Kishor Mehta's paintings are symmetrical a harmony and so richly a composite of genres (mythology in abstraction that amounts to a complex poem) that their anomalies aren't immediately apparent. He himself has pointed out that it's a painting by a graphic artist and his habitual left-right symmetry, his truthful rendering of materials, his eloquent distribution of light announce his distinction. They also include his painting in the art of our time, for beneath (or inside) most Mehta's, there is a splendidly abstract design. Our guide to seeing this can be found in the most primitive art to survive into our time, that of the Dogon of sub-Saharan West Africa. The Dogon use four ways of making an image: a pattern of dots (as stars in a constellation, or the location of posts in the plan of a house); the connecting of the dots with lines (giving a legible abstraction); a filling in of detail to achieve what we would call a drawing; and the filling out into three dimensions to make a sculpture, a mask, a granary, or a house.

I see this love of symmetry in Mehta's as an emotional geometry imposing order not only on the visual but on the moral as well, this severe symmetry gradually gave way to explorations of asymmetry as Mehta's meditations became richly sensual and intimate.

For Kishore Mehta is, to date, an essentially existential artist. His paintings say this is. His transition has been from this is how things are to this exists: look. This transition involved subtle changes in rendering; cloth became stylized, for instance, not seen cloth but Mehta's imaginary cloth, with its own way of lying in folds, its own diaphanous difference, its own poetry of the eye.

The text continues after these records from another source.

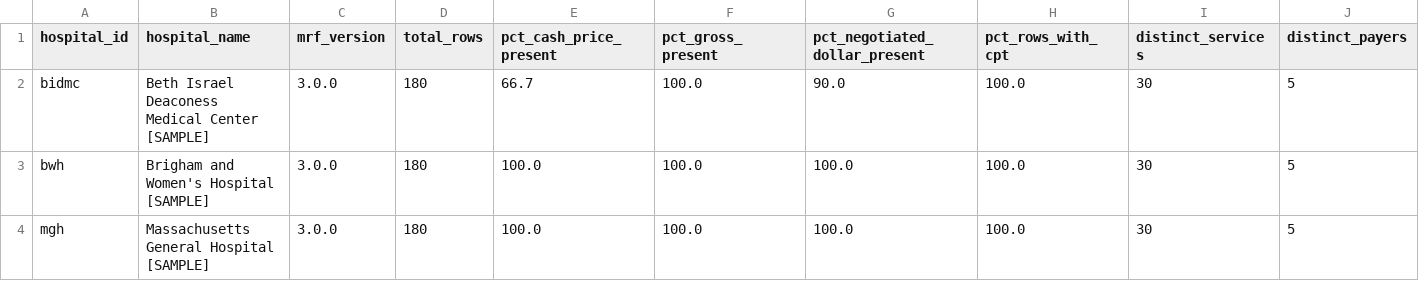
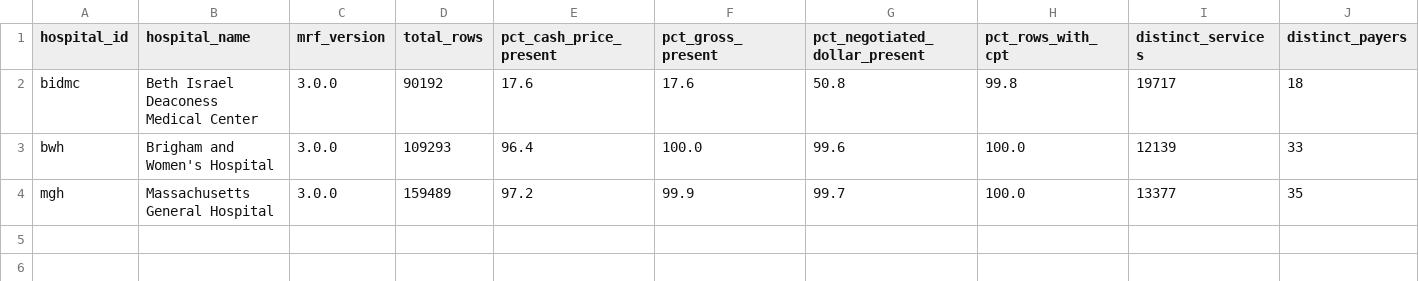
Before and after one commit to sushmitha-lab/Boston-care-costs, a CSV file: data/staging/quality_scorecard.csv, drawn as a sheet.

Commit message:
fix: equal-price strip, real hospital names, remove sample notice

```diff
--- a/data/staging/quality_scorecard.csv
+++ b/data/staging/quality_scorecard.csv
@@ -1,4 +1,4 @@
 hospital_id,hospital_name,mrf_version,total_rows,pct_cash_price_present,pct_gross_present,pct_negotiated_dollar_present,pct_rows_with_cpt,distinct_services,distinct_payers
-bidmc,Beth Israel Deaconess Medical Center [SAMPLE],3.0.0,180,66.7,100.0,90.0,100.0,30,5
-bwh,Brigham and Women's Hospital [SAMPLE],3.0.0,180,100.0,100.0,100.0,100.0,30,5
-mgh,Massachusetts General Hospital [SAMPLE],3.0.0,180,100.0,100.0,100.0,100.0,30,5
+bidmc,Beth Israel Deaconess Medical Center,3.0.0,90192,17.6,17.6,50.8,99.8,19717,18
+bwh,Brigham and Women's Hospital,3.0.0,109293,96.4,100.0,99.6,100.0,12139,33
+mgh,Massachusetts General Hospital,3.0.0,159489,97.2,99.9,99.7,100.0,13377,35
```
Also changed, not shown: 8 other files.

In these current works, we see an age-old problem being solved, the conjunction of the real and the imaginary, the factual and the ideal. Gold leaf cooperates with graphite in one canvas, color with grisaille, a literally drawn body with an ideal of beauty. It's as if Mehta, having so often reversed the process, working outward from a mystical presence to a realistic surface of flesh.

Practically all of Mehta's works wear the question "Why are you drawing me?"—. To the answer "Because, you exist" we need to add that art exists, too, an intelligible world inside a largely unintelligible one.

Abhijeet Gondkar - Mumbai